Categories
Security

Fighting Words: The Risks of Loose Talk About a “European Army”

Image courtesy of Rock Cohen/Flickr. (CC BY-SA 2.0)

This article was originally published by the European Council on Foreign Relations (ECFR) on 20 November 2018.

‘European army’ is an empty phrase; what is actually needed is less talk and more action – more concrete projects to integrate defence efforts while avoiding careless talk.

Categories
Security Foreign policy

European Security Post-Merkel

Image courtesy of European Council/Flickr. (CC BY 2.0, the image has been cropped)

This article was originally published by the Danish Institue for International Studies (DIIS) on 14 November 2018.

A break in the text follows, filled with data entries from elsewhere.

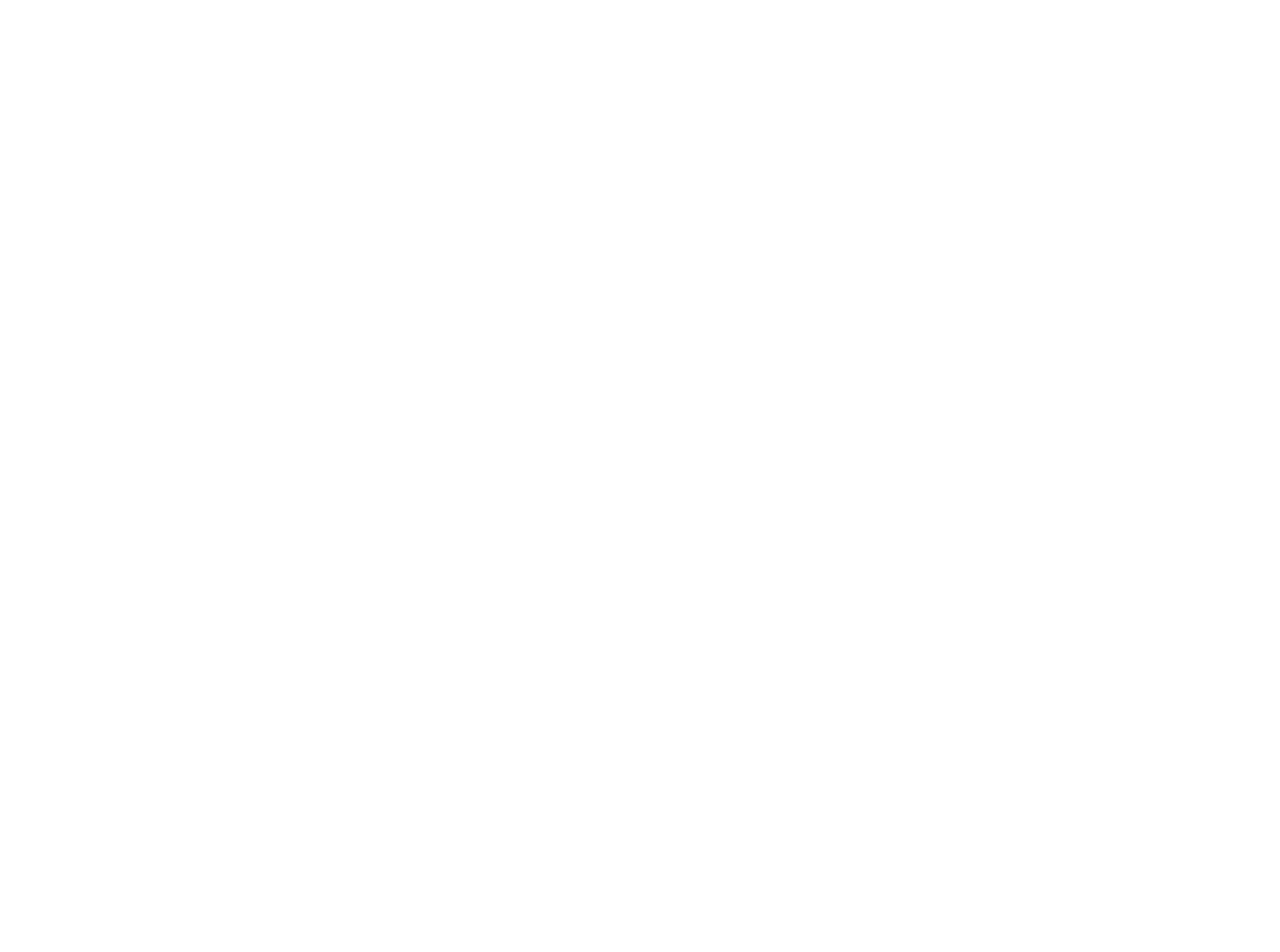
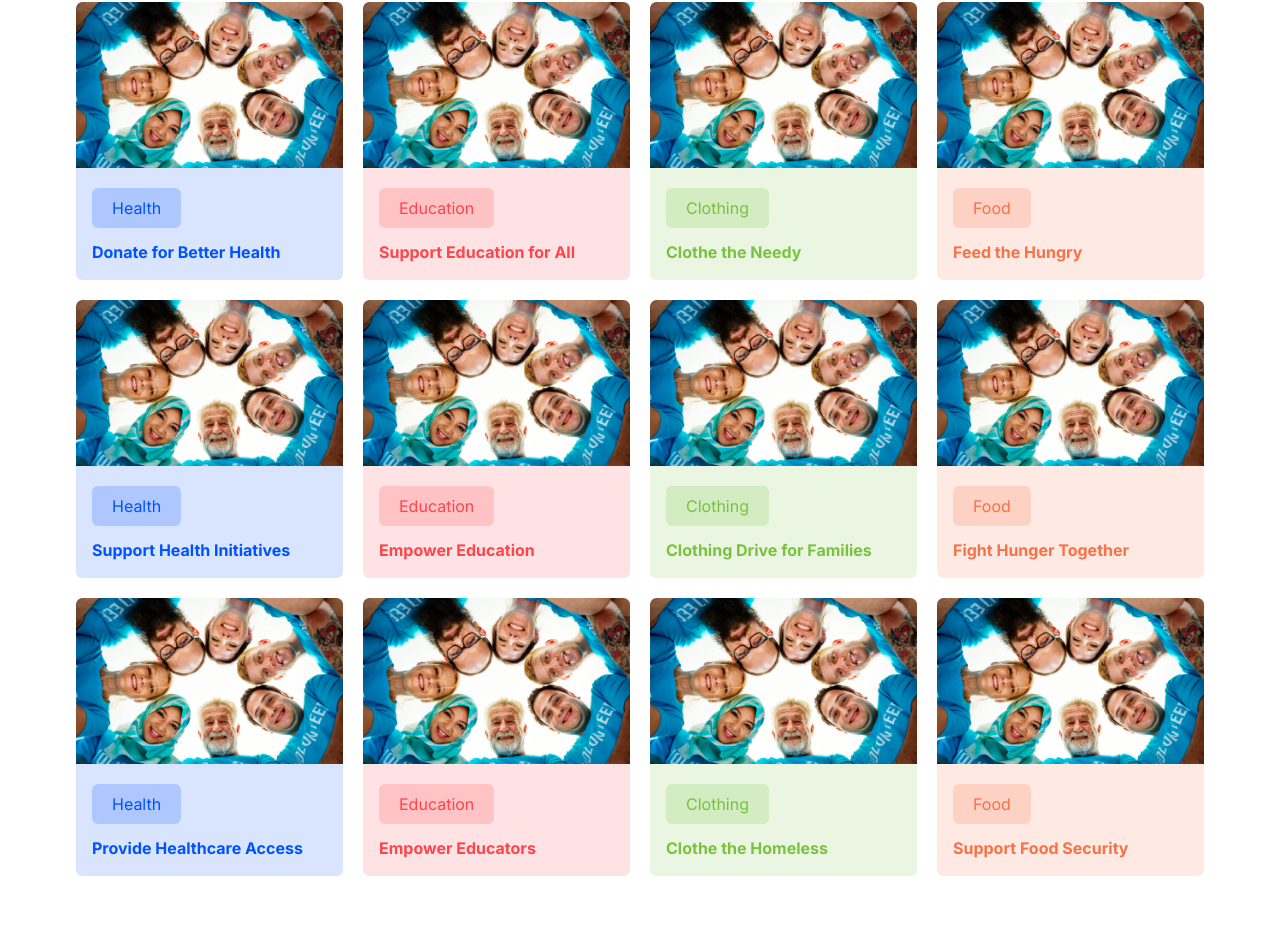
Before and after one commit to billalhossain2/donation-campaign, a React (Vite) app: page / in a window 1280 px wide. Shown: the part 1006-1958 px from the top of the page. Before the commit the page ends 936 px from the top, so only its background shows below. Built offline with nearby package versions, Linux system fonts and the light colour scheme.

Commit message:
create dynamic cards in home page with dynamic data loaded from donation_campaign_data.json file and added styles to cards

```diff
--- /dev/null
+++ b/public/donation_campaign_data.json
@@ -0,0 +1,122 @@
+[
+    {
+      "id": 1,
+      "picture": "https://i.ibb.co/k4bJWn7/Health.png",
+      "title": "Donate for Better Health",
+      "category": "Health",
+      "card_bg_color": "#0052FF26",
+      "category_bg_color": "#0052FF33",
+      "text_color": "#0052FF",
+      "description": "Your generous donation can make a significant impact on improving healthcare access for those in need. Join us in our mission to provide quality medical care to underserved communities. Your contribution will help us purchase essential medical equipment, provide free health check-ups, and support life-saving treatments for those who cannot afford it. Together, we can make a healthier world."
+    },
+    {
+      "id": 2,
+      "picture": "https://i.ibb.co/xG0zKS9/Education.png",
+      "title": "Support Education for All",
+      "category": "Education",
+      "card_bg_color": "#FF444A26",
+      "category_bg_color": "#FF444A33",
+      "text_color": "#FF444A",
+      "description": "Every child deserves access to quality education. Your donation can transform lives by providing educational opportunities to underprivileged students. Join our campaign to support scholarships, build schools, and provide essential learning resources. Together, we can break the cycle of poverty and empower the next generation with knowledge and skills."
+    },
+    {
+      "id": 3,
+      "picture": "https://example.com/pic3.jpg",
+      "title": "Clothe the Needy",
+      "category": "Clothing",
+      "card_bg_color": "#79C23F26",
+      "category_bg_color": "#79C23F33",
+      "text_color": "#79C23F",
+      "description": "Many individuals and families are struggling to meet their basic clothing needs. Your donation can bring warmth and dignity to their lives. Join us in providing clothing, blankets, and essentials to those facing hardships. Together, we can make a difference in the lives of the less fortunate."
+    },
+    {
+      "id": 4,
+      "picture": "https://example.com/pic4.jpg",
+      "title": "Feed the Hungry",
+      "category": "Food",
+      "card_bg_color": "#F8714726",
+      "category_bg_color": "#F8714733",
+      "text_color": "#F87147",
+      "description": "Hunger is a pressing issue in many communities. Your contribution can help us provide nutritious meals to those who go to bed hungry. Join our mission to fight food insecurity by supporting food banks, meal programs, and community kitchens. Together, we can ensure that no one goes to sleep on an empty stomach."
+    },
+    {
+      "id": 5,
+      "picture": "https://i.ibb.co/k4bJWn7/Health.png",
+      "title": "Support Health Initiatives",
+      "category": "Health",
+      "card_bg_color": "#0052FF26",
+      "category_bg_color": "#0052FF33",
+      "text_color": "#0052FF",
+      "description": "Access to quality healthcare is a fundamental right. Your donation can help us fund medical research, provide healthcare services to marginalized populations, and improve healthcare infrastructure. Join us in the fight against diseases and health disparities. Together, we can save lives and enhance well-being."
+    },
+    {
+      "id": 6,
+      "picture": "https://i.ibb.co/xG0zKS9/Education.png",
+      "title": "Empower Education",
+      "category": "Education",
+      "card_bg_color": "#FF444A26",
+      "category_bg_color": "#FF444A33",
+      "text_color": "#FF444A",
+      "description": "Education is a powerful tool for transformation. Your support can empower individuals with knowledge and skills. Join our campaign to provide scholarships, educational technology, and mentorship programs. Together, we can create a brighter future for aspiring students."
+    },
+    {
+      "id": 7,
+      "picture": "https://example.com/pic7.jpg",
+      "title": "Clothing Drive for Families",
+      "category": "Clothing",
+      "card_bg_color": "#79C23F26",
+      "category_bg_color": "#79C23F33",
+      "text_color": "#79C23F",
+      "description": "Winter is approaching, and many families are in need of warm clothing. Your donation can bring comfort and hope to those facing cold temperatures without adequate clothing. Join us in collecting and distributing winter clothes to vulnerable families. Together, we can keep them warm and safe."
+    },
+    {
+      "id": 8,
+      "picture": "https://example.com/pic8.jpg",
+      "title": "Fight Hunger Together",
+      "category": "Food",
+      "card_bg_color": "#F8714726",
+      "category_bg_color": "#F8714733",
+      "text_color": "#F87147",
+      "description": "Hunger knows no boundaries, and it's our responsibility to combat it. Your donation can support food banks, meal delivery programs, and sustainable agriculture initiatives. Join us in the fight against hunger and malnutrition. Together, we can ensure that everyone has access to nutritious food."
+    },
+    {
+      "id": 9,
+      "picture": "https://i.ibb.co/k4bJWn7/Health.png",
+      "title": "Provide Healthcare Access",
+      "category": "Health",
+      "card_bg_color": "#0052FF26",
+      "category_bg_color": "#0052FF33",
+      "text_color": "#0052FF",
+      "description": "Access to healthcare is a basic human right, yet millions lack proper medical care. Your donation can help establish clinics, provide medication, and offer health education to underserved communities. Join us in improving healthcare access for all. Together, we can save lives and enhance well-being."
+    },
+    {
+      "id": 10,
+      "picture": "https://i.ibb.co/xG0zKS9/Education.png",
+      "title": "Empower Educators",
+      "category": "Education",
+      "card_bg_color": "#FF444A26",
+      "category_bg_color": "#FF444A33",
+      "text_color": "#FF444A",
+      "description": "Teachers play a pivotal role in shaping the future. Your support can empower educators with training, resources, and tools for effective teaching. Join our campaign to strengthen the education system and provide quality learning experiences. Together, we can equip educators to inspire and nurture the next generation."
+    },
+    {
+      "id": 11,
+      "picture": "https://example.com/pic11.jpg",
+      "title": "Clothe the Homeless",
+      "category": "Clothing",
+      "card_bg_color": "#79C23F26",
+      "category_bg_color": "#79C23F33",
+      "text_color": "#79C23F",
+      "description": "For the homeless, having warm clothing can be a matter of life and death during harsh winters. Your donation can provide blankets, jackets, and essentials to those living on the streets. Join us in making a difference in the lives of the homeless. Together, we can offer them warmth and hope."
+    },
+    {
+      "id": 12,
+      "picture": "https://example.com/pic12.jpg",
+      "title": "Support Food Security",
+      "category": "Food",
+      "card_bg_color": "#F8714726",
+      "category_bg_color": "#F8714733",
+      "text_color": "#F87147",
+      "description": "Food insecurity affects millions worldwide. Your donation can help us support sustainable farming, food distribution, and nutrition programs. Join us in the fight against hunger and malnutrition. Together, we can ensure that every person has access to nutritious and affordable food."
+    }
+  ]
--- a/src/Router/Router.jsx
+++ b/src/Router/Router.jsx
@@ -17,7 +17,7 @@
             element:<Home></Home>
         },
         {
-            path:"donation-details",
+            path:"donation-details/:donationId",
             element:<DonationDetails></DonationDetails>
         },
         {
--- a/src/components/Pages/DonationDetails/DonationDetails.jsx
+++ b/src/components/Pages/DonationDetails/DonationDetails.jsx
@@ -1,6 +1,9 @@
 import React from 'react'
+import { useParams } from 'react-router-dom'
 
 const DonationDetails = () => {
+  const {donationId} = useParams();
+
   return (
     <div>DonationDetails</div>
   )
--- /dev/null
+++ b/src/components/Pages/Home/DonationCardItem/DonationCardItem.jsx
@@ -0,0 +1,20 @@
+import React from 'react'
+import CardImg from "../../../../assets/Health.png";
+import { Link } from 'react-router-dom';
+
+const DonationCardItem = ({donation}) => {
+    const {id, picture, title, category, card_bg_color, category_bg_color, text_color} = donation || {};
+  return (
+   <Link to={`donation-details/${id}`}>
+    <div style={{backgroundColor:card_bg_color}} className='rounded-md cursor-pointer'>
+        <img src={CardImg} alt="Health" />
+        <div className='pl-4 pb-4 space-y-3 mt-5'>
+        <button style={{backgroundColor:category_bg_color, color:text_color}} className='bg-slate-300 px-5 py-2 rounded-md'>{category}</button>
+        <h3 style={{color:text_color}} className='font-bold'>{title}</h3>
+        </div>
+    </div>
+   </Link>
+  )
+}
+
+export default DonationCardItem
--- /dev/null
+++ b/src/components/Pages/Home/DonationCards/DonationCards.jsx
@@ -0,0 +1,22 @@
+import React, { useEffect, useState } from 'react'
+import DonationCardItem from '../DonationCardItem/DonationCardItem'
+
+const DonationCards = () => {
+    const [donations, setDonations] = useState([])
+
+    useEffect(()=>{
+        fetch('donation_campaign_data.json')
+        .then(res => res.json())
+        .then(data => setDonations(data))
+        .catch(error => console.log(error.message))
+    }, [])
+  return (
+    <div className='grid lg:grid-cols-4 md:grid-cols-3 grid-cols-1 gap-5 mt-24 mb-20'>
+        {
+            donations?.map(donation => <DonationCardItem key={donation.id} donation={donation}></DonationCardItem>)
+        }
+    </div>
+  )
+}
+
+export default DonationCards
--- a/src/components/Pages/Home/Home.jsx
+++ b/src/components/Pages/Home/Home.jsx
@@ -1,10 +1,12 @@
 import React from 'react'
 import Banner from './Banner/Banner'
+import DonationCards from './DonationCards/DonationCards'
 
 const Home = () => {
   return (
     <div>
       <Banner></Banner>
+      <DonationCards></DonationCards>
     </div>
   )
 }
--- a/tailwind.config.js
+++ b/tailwind.config.js
@@ -9,4 +9,14 @@
   },
   //...
   plugins: [require("daisyui")],
+  mode: 'jit',
+  // ...
+  safelist: [
+    'text-2xl',
+    'text-3xl',
+    {
+      pattern: /bg-(red|green|blue)-(100|200|300)/,
+    },
+  ],
+  // ...
 }
```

EU defence cooperation suffers from a lack of strategic purpose. This challenge offers an opportunity for smaller members such as Denmark to stress that PESCO supported by Germany and the French EI2 initiative are not and should not be competitive models.